Bob Dylan Breahead arena October 2011


Dylan revisited his favourite sons and as the familiar song refrains start it's like going home again.  

I went with my guitarist son, and he was nearly as overwhelmed as I was! Dylan performed more than I expected. At the SECC Glasgow in 2006 we were further back and all I remember was Dylan hunched over the keyboards. Happily for this gig he even smiled a few times as he faced the audience at the mic for several songs when he squatted slightly and seemed to enjoy himself. It is simply inspiring to hear and see him live...  


I noticed the admiration and awe of his band as they strove to embrace his music. His lead guitarist lent forward towards Dylan at the keyboards as if to draw from his wisdom. His band did excellent work of expressing the songs.  

I could feel the reverence of the crowd at the front and this is serious business being a Dylan fan! Few are drinking. Most have travelled to many Dylan gigs and have seen him ten or twelve times at least. One fan beside me saw him in the 60s at the Edinburgh Playhouse when Dylan was 24 and had just gone rocky.  And yes he was seventy too, the same age as Dylan is now. 


Highlights Songs - Full Set List below. Songs: It Ain't Me Babe, Tangled Up in Blue, Simple Twist of Fate, Desolation Row. For his encore Dylan sang Like a Rolling Stone, and All Along The Watchtower. Mark Knopfler supported (think Dire Straits and Money for Nothing ) and he gave a very accomplished and uplifitng performance. I'm not sure what it is like supporting a master craftsman like Dylan and many artists of any calibre must feel second rate.


Dylan's songs and stories tell of the contradictions in life as they hit reality square in the face with his hard-hitting lyrics, voice and tunes. When he moved from Duluth Iowa to Greenwich village New York, Dylan soaked up many diverse influences for his music. Dylan has piercing eyes and a cracking, scorched voice just like the blues singer Robert Johnston he so admires.  


He takes us to the other side of his songs. Perhaps we hope he might take us to that promised land?
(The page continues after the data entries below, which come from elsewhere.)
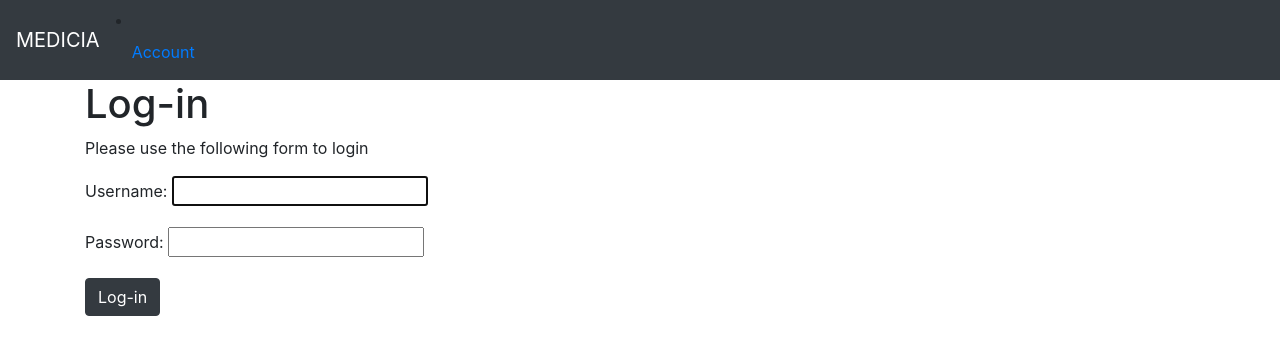
After one commit to Ifeoluwakolopin/health-tech-system, a Django app: page /account/login/ in a window 1280 px wide. The commit adds this page. Shown: the top 355 px of the page. Run offline with Django 3.2, Linux system fonts and the light colour scheme.

Commit message:
added auth_views for user accounts

```diff
--- /dev/null
+++ b/medicia/account/templates/registration/login.html
@@ -0,0 +1,22 @@
+{% extends "base.html" %}
+
+{% block title %}Log-in{% endblock %}
+{% block content %}
+<div class="container">
+    <h1>Log-in</h1>
+    {% if form.errors %}
+    <p>Your username and password didn't match. Please try again.</p>
+    {% else %}
+    <p>Please use the following form to login</p>
+    {% endif %}
+    <div class="form-group">
+        <form action="{% url "account:login" %}" method="POST">
+            {{ form.as_p }}
+            {% csrf_token %}
+            <input type="hidden" name="next" value="{{ next }}" />
+            <p><input type="submit" class="btn btn-dark" value="Log-in"></p>
+        </form>
+    </div>
+</div>
+
+{% endblock %}
--- /dev/null
+++ b/medicia/account/urls.py
@@ -0,0 +1,13 @@
+from django.contrib import auth
+from django.urls import path
+from django.contrib.auth import views as auth_views
+from . import views
+
+app_name = "account"
+
+urlpatterns = [
+    path("login/", auth_views.LoginView.as_view(), name="login"),
+    path("logout/", auth_views.LogoutView.as_view(), name="logout"),
+    path("", views.dashboard, name="dashboard"),
+
+]
--- a/medicia/medicia/settings/base.py
+++ b/medicia/medicia/settings/base.py
@@ -33,13 +33,13 @@ AUTH_USER_MODEL = "account.User"
 # Application definition
 
 INSTALLED_APPS = [
+    'account',
     'django.contrib.admin',
     'django.contrib.auth',
     'django.contrib.contenttypes',
     'django.contrib.sessions',
     'django.contrib.messages',
     'django.contrib.staticfiles',
-    'account',
     'records',
 ]
 
@@ -122,3 +122,7 @@ USE_TZ = True
 # https://docs.djangoproject.com/en/3.0/howto/static-files/
 
 STATIC_URL = '/static/'
+
+LOGIN_REDIRECT_URL = "account:dashboard"
+LOGIN_URL = "login"
+LOGOUT_URL = "logout"
--- a/medicia/medicia/urls.py
+++ b/medicia/medicia/urls.py
@@ -21,4 +21,5 @@ from django.conf.urls.static import static
 urlpatterns = [
     path('admin/', admin.site.urls),
     path("", include("records.urls", namespace="records")),
+    path("account/", include("account.urls", namespace="account")),
 ] + static(settings.STATIC_URL, document_root=settings.STATIC_ROOT)
--- a/medicia/records/templates/base.html
+++ b/medicia/records/templates/base.html
@@ -14,7 +14,18 @@
       <nav class="navbar navbar-expand-lg navbar-dark bg-dark">
         <a class="navbar-brand" href="{% url "records:index" %}">MEDICIA</a>
         {% block navbar-brand %}
-          <a class="navbar-item" href="{% url "account:login" %}">Account</a>
+        {% if request.user.is_authenticated %}
+          <li class="navbar-item active">
+            <a href="{% url "account:dashboard" %}" class="nav-link">Dashboard</a>
+          </li>
+          <li class="navbar-item">
+            <a href="{% url "account:logout" %}" class="nav-link">logout</a>
+          </li>
+        {% else %}
+        <li class="navbar-item">
+          <a href="{% url "account:login" %}" class="nav-link">Account</a>
+        </li>
+        {% endif %}
         {% endblock %}
           <button class="navbar-toggler" type="button" data-toggle="collapse" data-target="#navbarNavAltMarkup" aria-controls="navbarNavAltMarkup" aria-expanded="false" aria-label="Toggle navigation">
               <span class="navbar-toggler-icon"></span>
@@ -27,6 +38,7 @@
     </header>
     <main role="main">
       {% block content %}
+      <span></span>
       {% endblock %}
 
     </main>
```
Also changed, not shown: medicia/account/templates/account/dashboard.html (added, +12 -0 lines), medicia/account/templates/registration/logged_out.html (added, +11 -0 lines), medicia/account/views.py (+5 -20 lines).
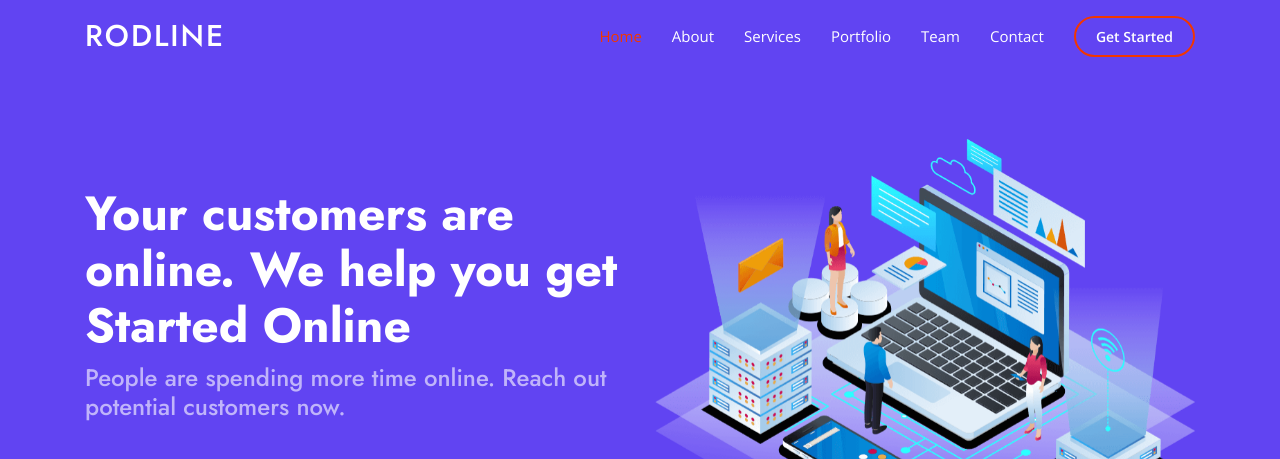
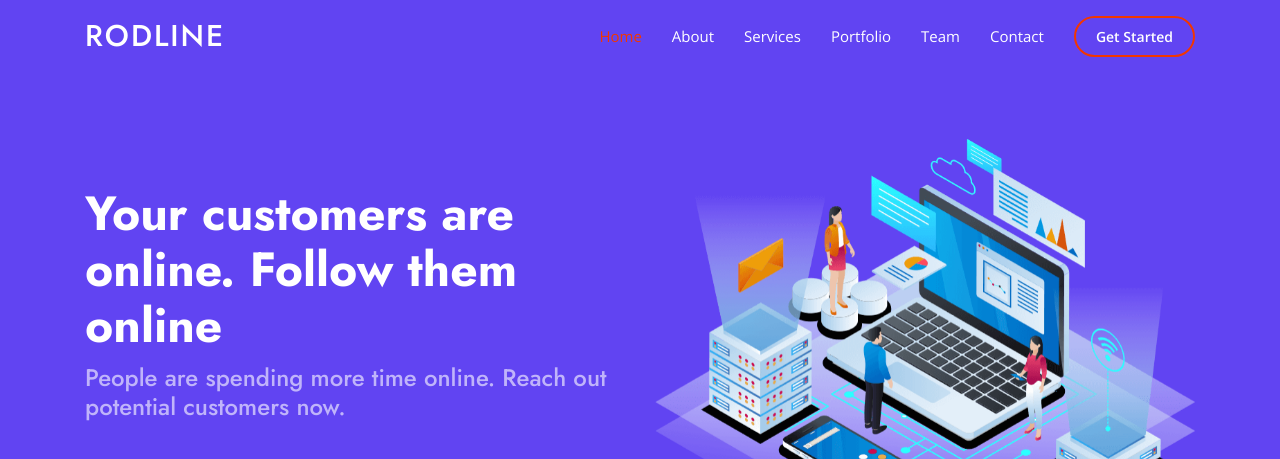
Before and after one commit to Rodgence/rod-line, a plain HTML site: page index.html in a window 1280 px wide. Shown: the top 459 px of the page. Drawn offline with nearby package versions, Linux system fonts and the light colour scheme.

Commit message:
Header modified

```diff
--- a/index.html
+++ b/index.html
@@ -85,7 +85,7 @@
     <div class="container">
       <div class="row">
         <div class="col-lg-6 d-flex flex-column justify-content-center pt-4 pt-lg-0 order-2 order-lg-1" data-aos="fade-up" data-aos-delay="200">
-          <h1>Your customers are online. We help you get Started Online</h1>
+          <h1>Your customers are online. Follow them online</h1>
           <h2>People are spending more time online. Reach out potential customers now.</h2>
           <div class="d-flex justify-content-center justify-content-lg-start">
             <a href="#about" class="btn-get-started scrollto">Get Started</a>
```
Going to see Dylan live is like a pilgrimage and you meet many other dedicated disciples on the way there and on the way back. 


You either get Dylan or you don't - and you have to go to him he doesn't come to you. 
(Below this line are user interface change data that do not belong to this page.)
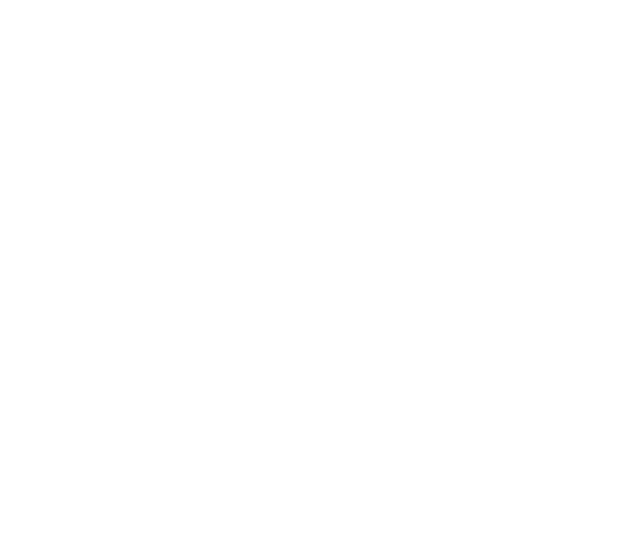
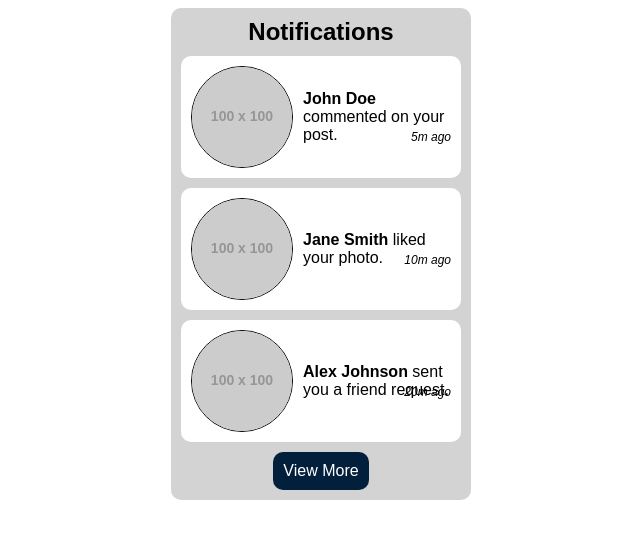
Before and after one commit to acciojob/notification-menu-bhpuja, a website: page main.html in a window 1280 px wide. Shown: the whole page, without its empty margins (319-959 px from the left). Drawn offline with Linux system fonts and the light colour scheme; placeholder pictures from the web are drawn by us.

Commit message:
created a submission

```diff
--- a/main.html
+++ b/main.html
@@ -1,16 +1,41 @@
+
 <!DOCTYPE html>
+<html lang="en">
+<head>
+  <meta charset="UTF-8">
+  <meta name="viewport" content="width=device-width, initial-scale=1.0">
+  <title>Notification Menu</title>
+  <link rel="stylesheet" href="styles.css">
+</head>
+<body>
+  <div id="container">
+    <h2>Notifications</h2>
 
-<html>
+    <div class="notification">
+      <img src="https://via.placeholder.com/100" alt="User Avatar">
+      <p>
+        <span class="user">John Doe</span> commented on your post.
+        <span class="time">5m ago</span>
+      </p>
+    </div>
 
-<head>
-	<link rel="stylesheet" href="styles.css">
-</head>
+    <div class="notification">
+      <img src="https://via.placeholder.com/100" alt="User Avatar">
+      <p>
+        <span class="user">Jane Smith</span> liked your photo.
+        <span class="time">10m ago</span>
+      </p>
+    </div>
 
-<body>
-	<!-- the entire body must be written by student -->
-    <script type="text/javascript" src="./script.js">
-</script>
+    <div class="notification">
+      <img src="https://via.placeholder.com/100" alt="User Avatar">
+      <p>
+        <span class="user">Alex Johnson</span> sent you a friend request.
+        <span class="time">20m ago</span>
+      </p>
+    </div>
 
+    <button id="view-more">View More</button>
+  </div>
 </body>
-
 </html>
--- a/styles.css
+++ b/styles.css
@@ -1 +1,77 @@
 /*  your css code here. If applicable */
+/* Overall container */
+#container {
+  width: 280px;
+  padding: 10px;
+  border-radius: 10px;
+  background-color: lightgrey;
+  margin: 0 auto;
+  font-family: Arial, sans-serif;
+}
+
+/* Heading styles */
+#container h2 {
+  margin: 0;
+  padding-bottom: 10px;
+  text-align: center;
+}
+
+/* Notification styles */
+.notification {
+  display: flex;
+  align-items: center;
+  gap: 10px; /* Space between image and text */
+  padding: 10px;
+  margin-bottom: 10px;
+  border-radius: 10px;
+  background-color: white;
+}
+
+/* Image styles */
+.notification img {
+  width: 100px;
+  height: 100px;
+  border-radius: 50%;
+  border: 1px solid black;
+}
+
+/* Text content inside notification */
+.notification p {
+  margin: 0;
+  flex: 1;
+  position: relative;
+}
+
+/* Username bold */
+.notification .user {
+  font-weight: bold;
+}
+
+/* Time styles */
+.notification .time {
+  position: absolute;
+  bottom: 0;
+  right: 0;
+  font-size: 12px;
+  font-style: italic;
+  font-weight: normal;
+}
+
+/* Button styles */
+#view-more {
+  display: block;
+  margin: 10px auto 0;
+  padding: 10px;
+  font-size: 16px;
+  border-radius: 10px;
+  background-color: #02203c;
+  color: white;
+  text-align: center;
+  border: none;
+  cursor: pointer;
+}
+
+/* Button hover effect */
+#view-more:hover {
+  background-color: #03375b;
+}
```
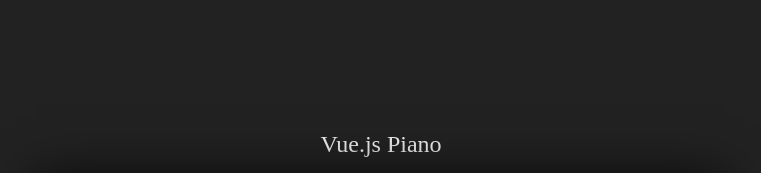
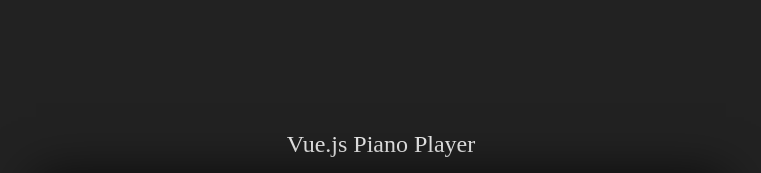
Before and after one commit to hxsxixn/PlayPiano, a plain HTML site: page index.html in a window 1280 px wide. Shown: the top 173 px of the page, without its empty margins (259-1020 px from the left). Drawn offline with nearby package versions, Linux system fonts and the light colour scheme.

Commit message:
fork test

```diff
--- a/index.html
+++ b/index.html
@@ -15,7 +15,7 @@
     </audio>
   </div>
   <div class="center_box">
-    <h2>Vue.js Piano</h2>
+    <h2>Vue.js Piano Player</h2>
     <div class="keyboard">
       <div class="pianokey" v-for="kb in keyboard">
         <div class="white" v-if="kb.type=='white'" v-on:click="addnote(kb.num)" v-bind:class="currnt_note(kb.num,kb.key)?'playing':''">
```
None of the usual descriptions can really apply to Dylan.  Music is his life.  How can I possibly write that his lyrics are colourful or deep when these words sound such simple clichés.  Dylan has opened my eyes, perhaps he shows us the promised land is possible. 


It is wonderful to be alive in the time of a poet like Bob Dylan.  A comment from Rab Noakes -

'I can't imagine my life without Dylan in it.'  Bob was on great form last night. Good-natured, good song-choices, good band especially Charlie Sexton.'